▶ **ACTIVITY**
Could you say how many lines in the records include "width"? Please give the number by itself.
- Opening Delimiter -
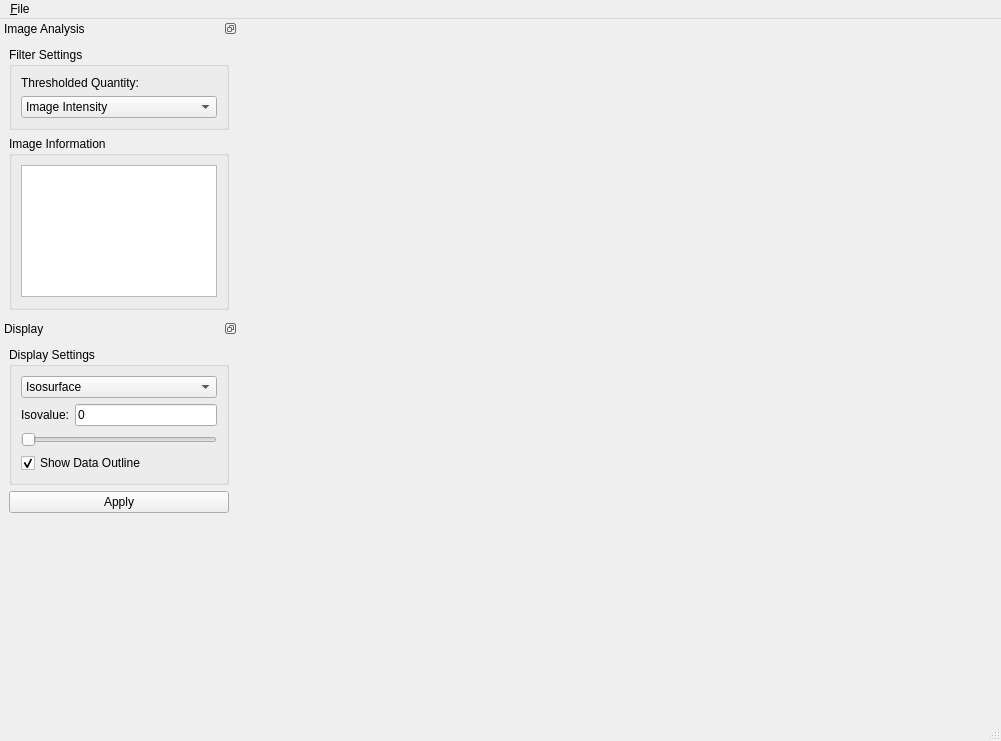
First picture: the form in qtGui/FibrinAppQt.ui, repository CISMM/NetworkExtractor, before the edit.
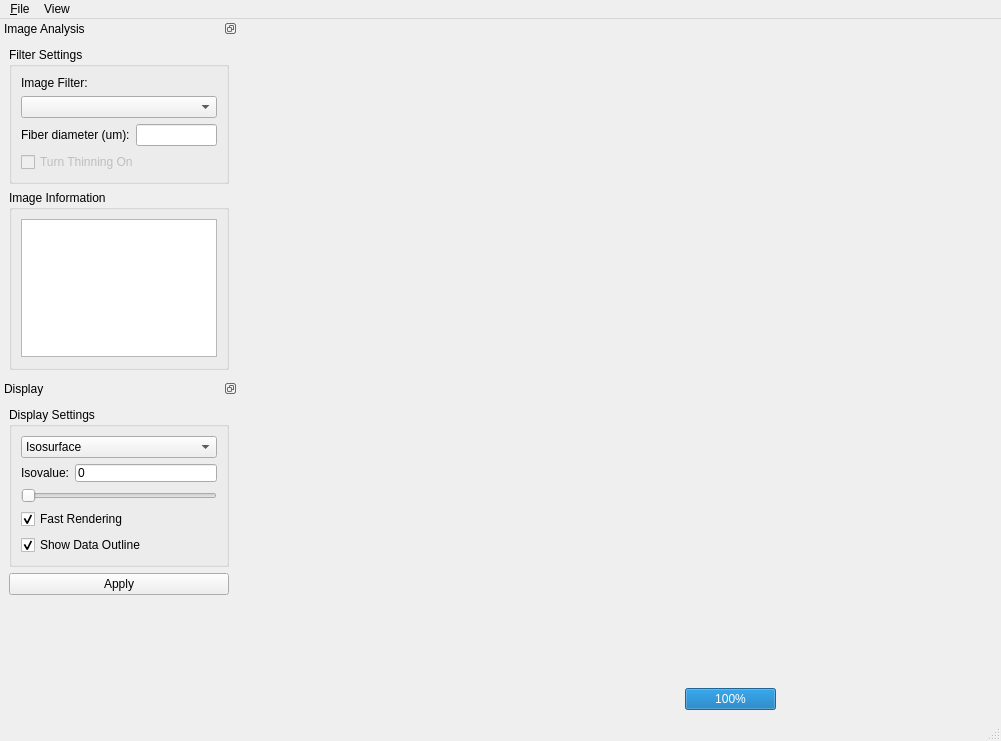
Second picture: the form after the edit. Custom widgets are drawn as their Qt base class.

The edit to the form file:
```diff
--- a/qtGui/FibrinAppQt.ui
+++ b/qtGui/FibrinAppQt.ui
@@ -45,6 +45,13 @@
         </property>
        </widget>
       </item>
+      <item>
+       <widget class="QProgressBar" name="progressBar">
+        <property name="value">
+         <number>100</number>
+        </property>
+       </widget>
+      </item>
       <item>
        <layout class="QHBoxLayout" name="horizontalLayout"/>
       </item>
@@ -73,7 +80,17 @@
     <addaction name="separator"/>
     <addaction name="actionExit"/>
    </widget>
+   <widget class="QMenu" name="menuView">
+    <property name="title">
+     <string>View</string>
+    </property>
+    <addaction name="actionResetView"/>
+    <addaction name="separator"/>
+    <addaction name="actionOpenView"/>
+    <addaction name="actionSaveView"/>
+   </widget>
    <addaction name="menuFile"/>
+   <addaction name="menuView"/>
   </widget>
   <widget class="QDockWidget" name="imageAnalysisDockWidget">
    <property name="sizePolicy">
@@ -85,13 +102,13 @@
    <property name="minimumSize">
     <size>
      <width>238</width>
-     <height>300</height>
+     <height>340</height>
     </size>
    </property>
    <property name="maximumSize">
     <size>
      <width>238</width>
-     <height>300</height>
+     <height>360</height>
     </size>
    </property>
    <property name="features">
@@ -138,7 +155,7 @@
         <item>
          <widget class="QLabel" name="thresholdedQuantityLabel">
           <property name="text">
-           <string>Thresholded Quantity:</string>
+           <string>Image Filter:</string>
           </property>
          </widget>
         </item>
@@ -156,16 +173,41 @@
             <height>16777215</height>
            </size>
           </property>
-          <item>
-           <property name="text">
-            <string>Image Intensity</string>
+         </widget>
+        </item>
+        <item>
+         <widget class="QWidget" name="fiberDiameterWidget" native="true">
+          <property name="minimumSize">
+           <size>
+            <width>0</width>
+            <height>22</height>
+           </size>
+          </property>
+          <layout class="QHBoxLayout" name="horizontalLayout_3">
+           <property name="margin">
+            <number>0</number>
            </property>
-          </item>
-          <item>
-           <property name="text">
-            <string>Vesselness</string>
-           </property>
-          </item>
+           <item>
+            <widget class="QLabel" name="fiberDiameterLabel">
+             <property name="text">
+              <string>Fiber diameter (um):</string>
+             </property>
+            </widget>
+           </item>
+           <item>
+            <widget class="QLineEdit" name="fiberDiameterEdit"/>
+           </item>
+          </layout>
+         </widget>
+        </item>
+        <item>
+         <widget class="QCheckBox" name="thinningCheckBox">
+          <property name="enabled">
+           <bool>false</bool>
+          </property>
+          <property name="text">
+           <string>Turn Thinning On</string>
+          </property>
          </widget>
         </item>
        </layout>
@@ -196,7 +238,7 @@
          <widget class="QTableView" name="imageDataView">
           <property name="maximumSize">
            <size>
-            <width>220</width>
+            <width>16777215</width>
             <height>16777215</height>
            </size>
           </property>
@@ -279,7 +321,7 @@
        <property name="maximumSize">
         <size>
          <width>220</width>
-         <height>16777215</height>
+         <height>160</height>
         </size>
        </property>
        <property name="title">
@@ -331,6 +373,19 @@
           </item>
          </layout>
         </item>
+        <item>
+         <widget class="QCheckBox" name="fastRenderingCheckBox">
+          <property name="toolTip">
+           <string extracomment="Enables fast isosurface rendering, but may fail for surfaces with many triangles."/>
+          </property>
+          <property name="text">
+           <string>Fast Rendering</string>
+          </property>
+          <property name="checked">
+           <bool>true</bool>
+          </property>
+         </widget>
+        </item>
         <item>
          <widget class="QCheckBox" name="showDataOutline">
           <property name="text">
```
Left out of the diff: 39 changed lines with no effect on the pictures.
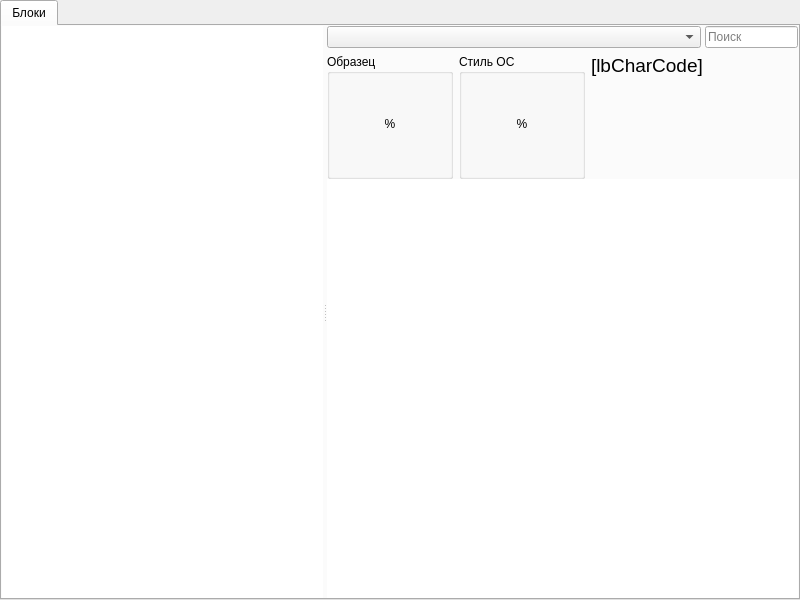
The window that Unicodia/FmMain.ui (Mercury13/unicodia) describes before a commit, drawn with Qt 5.
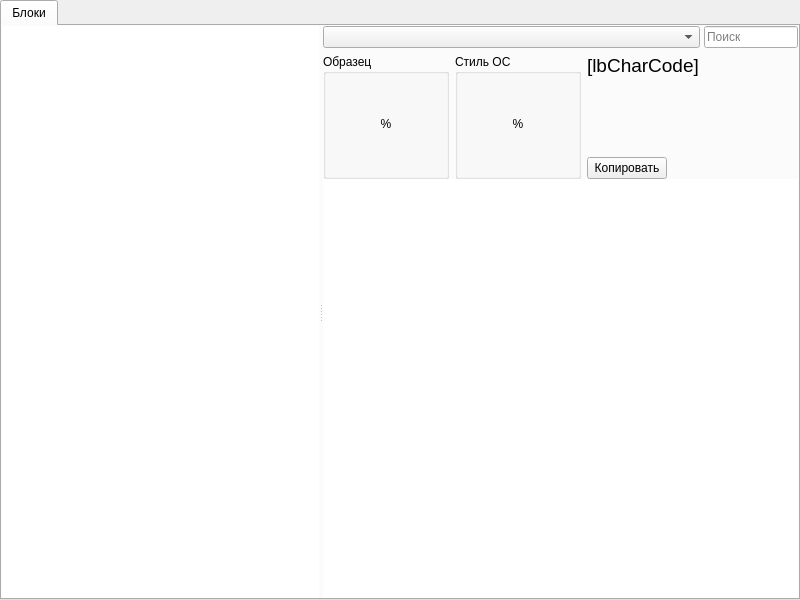
The same window after the commit.

Commit message: Прототип есть, но покалечил другое — левую панель

Patch:
```diff
--- a/Unicodia/FmMain.ui
+++ b/Unicodia/FmMain.ui
@@ -279,6 +279,30 @@
                       </property>
                      </spacer>
                     </item>
+                    <item>
+                     <layout class="QHBoxLayout" name="horizontalLayout_5">
+                      <item>
+                       <widget class="QPushButton" name="btCopy">
+                        <property name="text">
+                         <string>Копировать</string>
+                        </property>
+                       </widget>
+                      </item>
+                      <item>
+                       <spacer name="horizontalSpacer">
+                        <property name="orientation">
+                         <enum>Qt::Horizontal</enum>
+                        </property>
+                        <property name="sizeHint" stdset="0">
+                         <size>
+                          <width>40</width>
+                          <height>20</height>
+                         </size>
+                        </property>
+                       </spacer>
+                      </item>
+                     </layout>
+                    </item>
                    </layout>
                   </widget>
                  </item>
```
The commit also changes 2 other files.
- Closing Delimiter -
▶ **THE COMPLETED TASK**
7